Power metal is highly focused on the vocalist, with “clean” vocals being much more prevalent than the growling vocals. The majority of the genre’s vocalists sing in the tenor range, capable of hitting very high notes. There are however many exceptions such as Pyramaze / Iced Earth frontman Matt Barlow, Falconer frontman Mathais Blad, and Sabaton frontman Joakim Broden; they sing in either baritone or bass range, though in certain songs like Creator Failure, Barlow hits very high notes reminiscent of Rob Halford. Power metal vocalists Kai Hansen of Gamma Ray, andHansi Kurch of Blind Guardian record multi-layered vocals reminiscent of Queen, creating a choral effect.

Power metal guitarists and bassists generally play rapid streams of notes, but change chords comparatively slowly, with a harmonic tempo of once per measure or slower. Fast and demanding guitar solos, however, are almost guaranteed.

A number of power metal drummers generally play with two bass drums for added speed, utilizing them to play a constant stream of sixteenth notes with snare drum accents on the beat. This style is fairly common in power metal as in other heavy metal subgenres, though it is by no means universal. Power metal though has become the most prevalent in the use of this technique.

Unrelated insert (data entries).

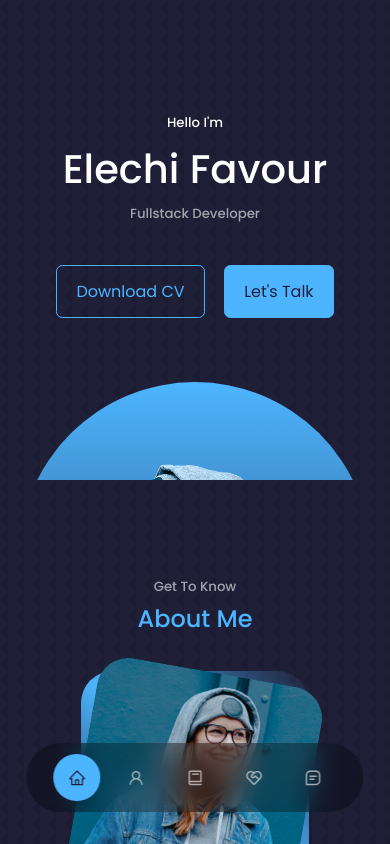
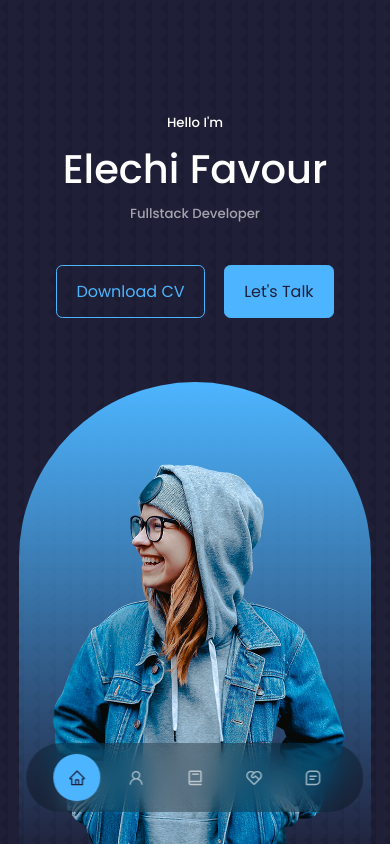
Before and after one commit to queen-favour/my-react-portfolio, a React (Create React App) app: page / in a window 390 px wide. Shown: the top 844 px of the page. Built offline with nearby package versions, Linux system fonts and the light colour scheme.

Commit message:
header height adjusted

```diff
--- a/src/components/header/header.css
+++ b/src/components/header/header.css
@@ -1,5 +1,5 @@
 header{
-    height: min(100vh, 769px);
+    height: min(100vh, 1024px);
     padding-top: 7rem;
     overflow: hidden;
 }
@@ -68,7 +68,7 @@ header{
 /* ===========MEDIA QUERIES (SMALL DEVICES) =========*/
 @media screen and (max-width: 600px) {
     header{
-        height: min(100vh, 480px);
+        height: 100vh;
     }
 
     .header__socials,
```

Power metal bands often incorporate keyboards into their musical arrangements, something popularized by Jens Johansson of Stratovarius, though their usage varies from subtle accents to a full-blown melody line. Some symphonic power metal bands such as Rhapsody of Fire, Fairyland and Nightwish have also been known to record with more symphonic elements, and as such, they utilize a full orchestra to fill the role a keyboard plays in other power metal bands.

Notable Power Metal Bands:

3 Inches of Blood



Black Majesty

Blind Guardian


Circle II Circle

Demons & Wizards


Dream Evil







Freedom Call


Gamma Ray

Grave Digger



Iced Earth

Iron Fire

Into Eternity

Jacob’s Dream

Jag Panzer



Lost Horizon



Mystic Prophecy



Nocturnal Rites

Pagan’s Mind



Rhapsody of Fire



Sonata Arctica

Steel Attack


Symphony X


Vision Divine


For More See Here

Aid for History Came From Wikipedia